Because… I’m a slow writer.  I wouldn’t call it writer’s block, because I can be sitting for hours with no distractions and a clear vision of my plot, writing consistently— and still only get a total of 2o0 usable words per hour when all is said and done.  Every November I watch friends document their NaNoWriMo projects, and overwhelmed with awe and despair.  I know better than to even pretend that I could accomplish 50k words strung together in any kind of sensible order in only 30 days.

Yet… I want to write.  I like to write.  I have a story that I want to tell.  It’s just taking me

so.

damn.

long.

The idea for this novel came to me 4 years ago.  Two different drafts were scrapped 70 and 90 pages in, because I realized that I did not yet have the foggiest idea of how to write a book.  I started over, with a detailed outline this time, and now between research and world building and keeping characters consistent and feeling my way around the first person voices of my three narrators… I am slow.

There is always a correlation drawn between speed and intelligence.  One has a “quick wit” or is “slow on the uptake.”  In school, I scored in the highest percentile of everything except for something called “speed and accuracy,” which was literally a test where you did nothing but copy letters into the corresponding bubbles as quickly as you could.

I panicked, and placed in the 10th percentile.

So does anyone else have this problem?  Pathological slowness?  And is there a cure?  Thanking you in advance for your insight.

Nalo Hopkinson’s Writing Advice

I was fortunate enough to stumble across this post about how stories fall apart by excellent writer/editor Nalo Hopkinson.  It’s saving me a lot of work, so I thought I’d share!

What is Winter Fodder?

Years ago, I stood at the end of a bar in Ennis, Co. Clare and ordered a pot of black tea. 

I was only 2o and not much of a drinker, but I had heard that one of the best sessions in the west would be at that particular pub on that particular night, and I wasn’t going to miss it.  My own fiddle was stashed by my feet; I wasn’t going to use it, but staying at a hostel meant carrying my valuables with me everywhere I went. 

The fiddle turned out to be a conversation starter for the old men sitting by me, who were tickled about the girl with long red hair and American accent who came into a pub on her own and ordered nothing but tea.  With a few pints to wet their whistles, these old men were more than willing to wax philosophical about anything— life in Clare, music, art, the literary history of Ireland.

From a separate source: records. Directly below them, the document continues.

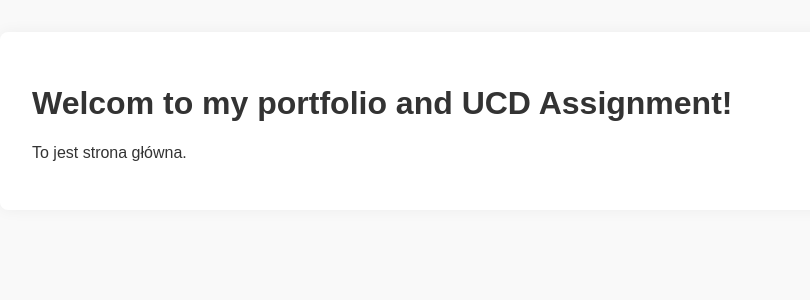
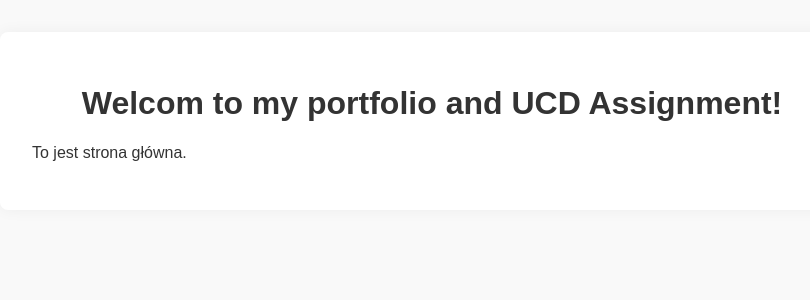
Before and after one commit to sebastian-elbacho/flask_assignment, a Flask app: page / in a window 1280 px wide. Shown: the part 50-350 px from the top of the page, without its empty margins (208-1018 px from the left). Run offline with Flask 3, Linux system fonts and the light colour scheme.

Commit message:
text-align added to <h1>

```diff
--- a/static/css/style.css
+++ b/static/css/style.css
@@ -23,9 +23,6 @@ nav a:hover {
 
 }
 
-/* main {
-    padding: 2rem;
-} */
 
 
 main {
@@ -35,6 +32,10 @@ main {
     background-color: white;
     border-radius: 8px;
     box-shadow: 0 0 15px rgba(0, 0, 0, 0.05);
+}
+
+main h1 {
+    text-align: center;
 }
 
 /* Contact form */
```
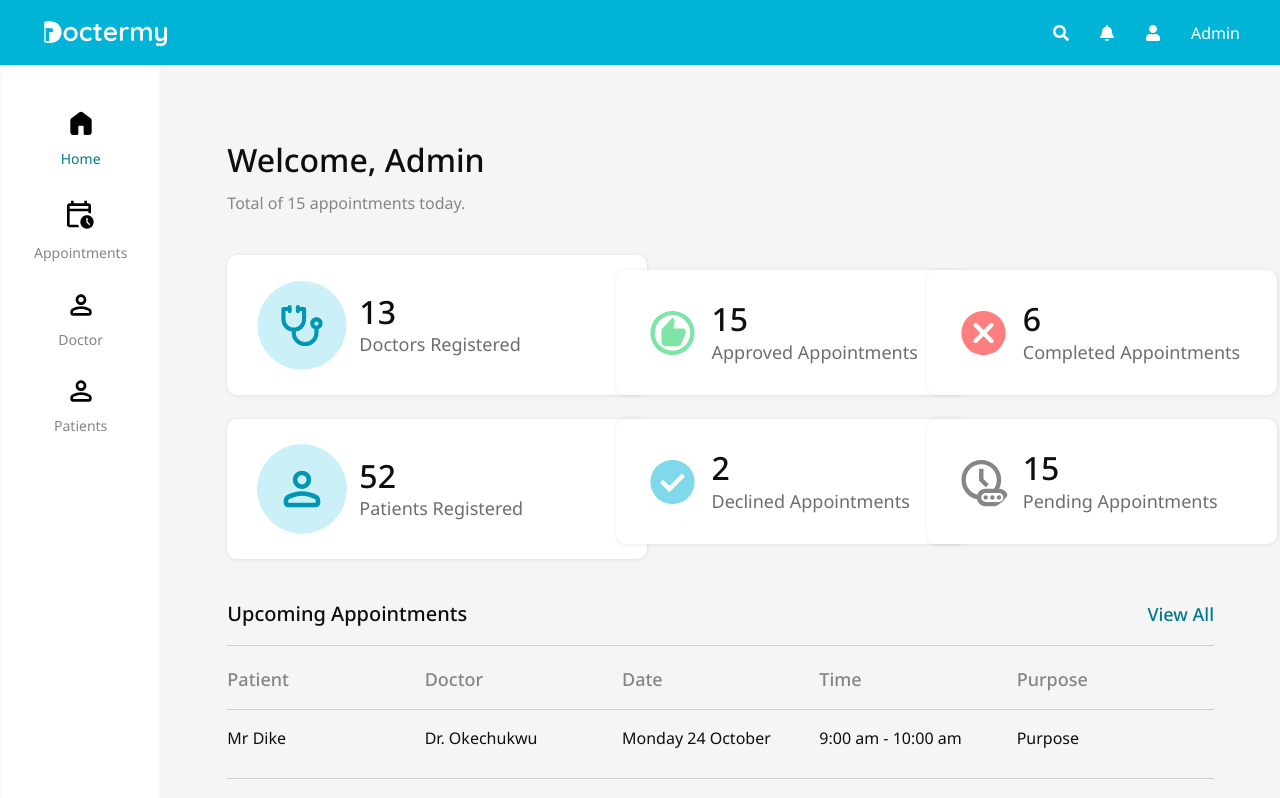
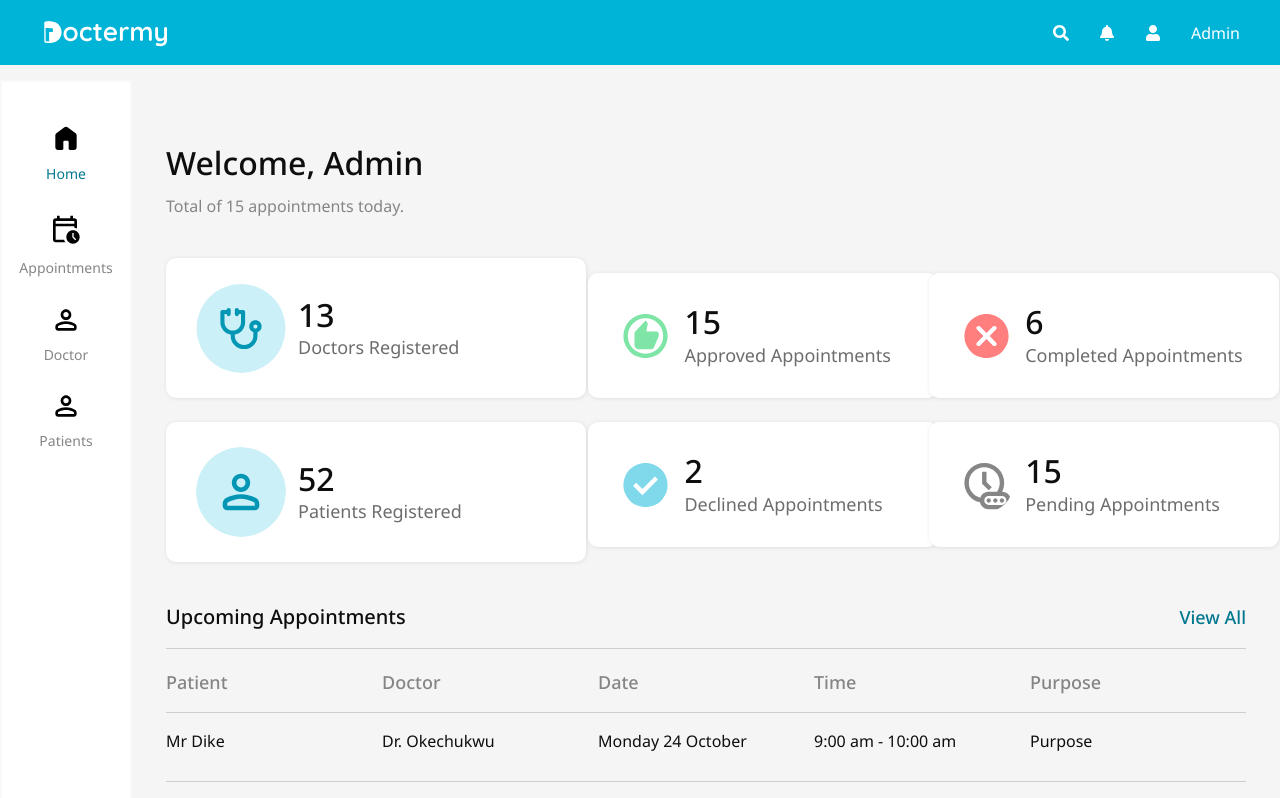
Before and after one commit to Victorola-coder/admininterface, a React (Vite) app in the folder admin-dashboard/: page / in a window 1280 px wide. Shown: the top 798 px of the page. Built offline with nearby package versions, Linux system fonts and the light colour scheme.

Commit message:
fixed issues

```diff
--- a/admin-dashboard/src/components/Chat.jsx
+++ b/admin-dashboard/src/components/Chat.jsx
@@ -10,7 +10,7 @@ import { Dashboard } from "../layouts";
 export const Chat = () => {
   return (
     <Dashboard>
-      <section className=" flex-1 py-[44px] px-[34px] ">
+      <section className="  w-full pt-[79px] px-[34px] ">
         <h1 className=" mb-3 text-[#0E0E0E] text-[32px] font-medium leading-[120%]">
           Welcome, Admin
         </h1>
--- a/admin-dashboard/src/components/Navbar.jsx
+++ b/admin-dashboard/src/components/Navbar.jsx
@@ -3,7 +3,7 @@ import { Logo } from "./svgs";
 // import "./Navbar.css";
 
 const Navbar = () => (
-  <header className="bg-[#00B4D8] py-[16px] px-[40px]">
+  <header className="bg-[#00B4D8] fixed top-0 left-0 w-full h-[65px] py-[16px] px-[40px]">
     <nav className="flex flex-row items-center justify-between">
       <figure>
         <Logo />
--- a/admin-dashboard/src/components/Sidebar.jsx
+++ b/admin-dashboard/src/components/Sidebar.jsx
@@ -33,7 +33,7 @@ export default function Sidebar() {
 
   const location = useLocation();
   return (
-    <aside className="bg-white border-[#F9F9F9] border-[2px] py-8 px-5 flex flex-col">
+    <aside className="bg-white h-[calc(100vh-65px)] top-[10vh] w-[132px] fixed left-0 border-[#F9F9F9] border-[2px] py-8 px-5 flex flex-col">
       <div className="flex flex-col gap-y-2 text-[#001534]">
         {data.map((nvl, index) => (
           <div className="w-full" key={index}>
--- a/admin-dashboard/src/layouts/dashboard.jsx
+++ b/admin-dashboard/src/layouts/dashboard.jsx
@@ -7,7 +7,7 @@ export default function Dashboard({ children }) {
       <Navbar />
       <div className="flex flex-row overflow-x-hidden w-full min-h-[100vh] bg-[#fcfcfc]">
         <Sidebar />
-        <main className="bg-[#F5F5F5]  w-full text-[#1E1E2D] px-[32px] py-[32px]">
+        <main className="bg-[#F5F5F5] pl-[132px] mt-[65px]  w-full text-[#1E1E2D] ">
           {children}
         </main>
       </div>
```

I was smiling and nodding and enjoying the craic when one of them said something that has stuck with me ever since.

“This,” one of the old men said with a sweep of his arm to indicate the packed room, “music, and storytelling.  It has always been our winter fodder.”

And it still is.  It’s what feeds me, at least, on cold days of the flesh and dark nights of the soul.  So this blog is my nod to his wise words.  Writing is such a solitary activity now, done in front of a computer in a room with a closed door.  It’s easy to forget the intimacy of storytelling, and how the companionship of a good tale can feed up a soul that has grown wan and thin.  While I write and research and worry over plots on my own, this is where I will open up about where storytelling takes me— and hopefully start a conversation about where yours takes you.

Welcome in from the cold.  Welcome to Winter Fodder!